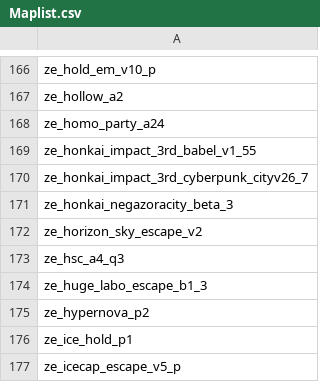
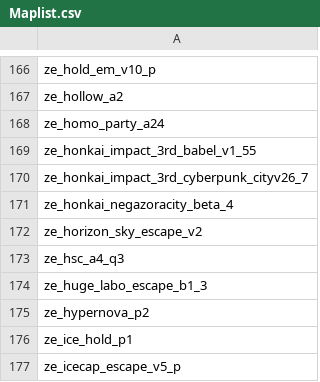
Before and after one commit to syuu-mp4/ze-lupercalia, a CSV file: Maplist.csv, drawn as a sheet; only a part is shown, gaps mark what is left out.

Commit message:
Update Maplist.csv

```diff
--- a/Maplist.csv
+++ b/Maplist.csv
@@ -170,3 +170,3 @@ ze_honkai_impact_3rd_babel_v1_55,
 ze_honkai_impact_3rd_cyberpunk_cityv26_7,
-ze_honkai_negazoracity_beta_3,
+ze_honkai_negazoracity_beta_4,
 ze_horizon_sky_escape_v2,
```
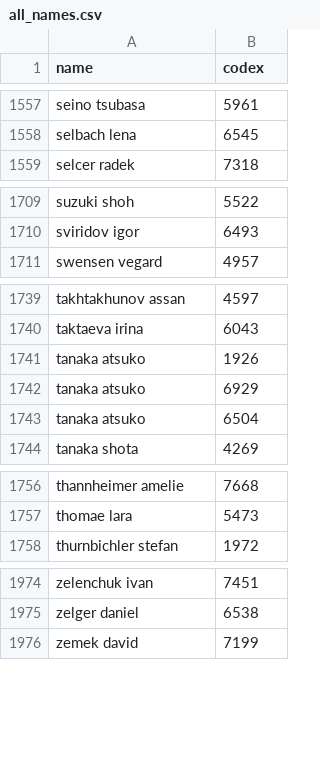
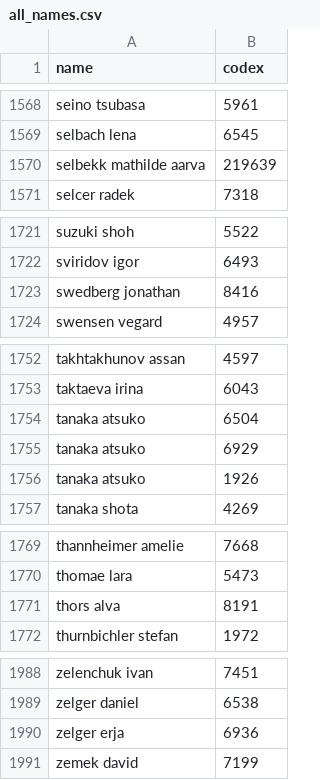
Before and after one commit to wrotki8778/Ski_jumping_data_center, a CSV file: all_names.csv, drawn as a sheet; only a part is shown, gaps mark what is left out; the diff covers the shown part only.

```diff
--- a/all_names.csv
+++ b/all_names.csv
@@ -1558,2 +1569,3 @@
 "selbach lena",6545
+"selbekk mathilde aarva",219639
 "selcer radek",7318
@@ -1710,2 +1722,3 @@
 "sviridov igor",6493
+"swedberg jonathan",8416
 "swensen vegard",4957
@@ -1740,5 +1753,5 @@
 "taktaeva irina",6043
-"tanaka atsuko",1926
-"tanaka atsuko",6929
 "tanaka atsuko",6504
+"tanaka atsuko",6929
+"tanaka atsuko",1926
 "tanaka shota",4269
@@ -1757,2 +1770,3 @@
 "thomae lara",5473
+"thors alva",8191
 "thurnbichler stefan",1972
@@ -1975,2 +1989,3 @@
 "zelger daniel",6538
+"zelger erja",6936
 "zemek david",7199
```
Also changed, not shown: 11 added rows and 1 moved row elsewhere in this file, 3 other files.
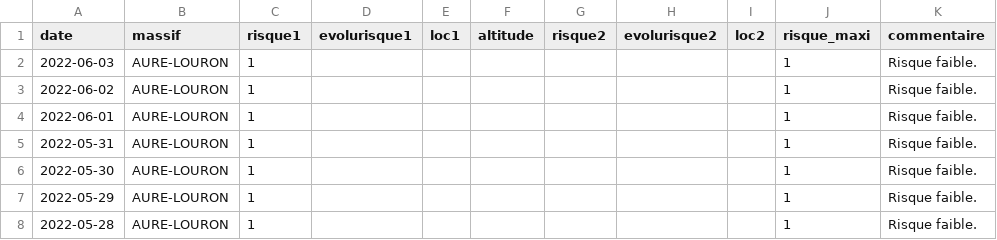
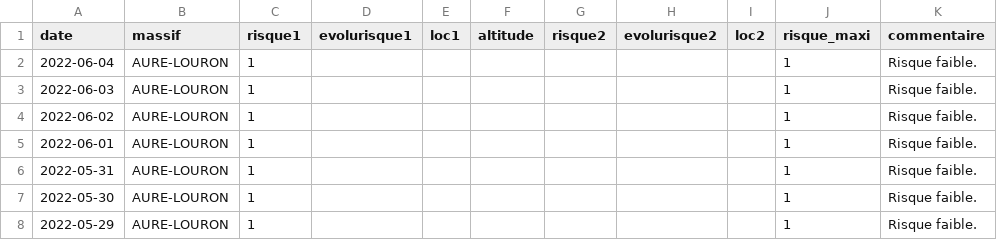
Before and after one commit to qloridant/meteofrance_bra_hist, a CSV file: src/data/AURE-LOURON/hist.csv, drawn as a sheet; only a part is shown; the shorter side is filled out with more unchanged rows; the diff names each change by its address in the sheet, - before the commit and + after, or states it on an @@ line.

Commit message:
Daily automatic file update

```diff
--- a/src/data/AURE-LOURON/hist.csv
+++ b/src/data/AURE-LOURON/hist.csv
+row 2: 2022-06-04 | AURE-LOURON | 1 |  |  |  |  |  |  | 1 | Risque faible.
```
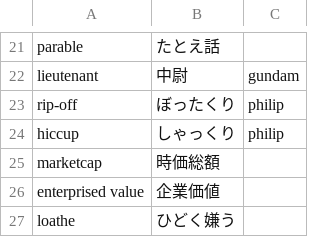
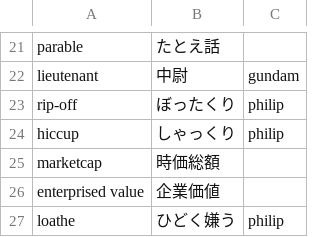
Before and after one commit to 83c2c823b8/derived_storage, a CSV file: englishwords.csv, drawn as a sheet; only a part is shown, gaps mark what is left out.

Commit message:
add englishwords

```diff
--- a/englishwords.csv
+++ b/englishwords.csv
@@ -26,2 +26,2 @@ marketcap,時価総額,
 enterprised value,企業価値,
-loathe,ひどく嫌う,
+loathe,ひどく嫌う,philip
```
Also changed, not shown: 3 other files.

> _About this exercise_
Going through the listing above, copy out every line that has the string "zelger".

> _Solution for this problem_
 "zelger daniel",6538
+"zelger erja",6936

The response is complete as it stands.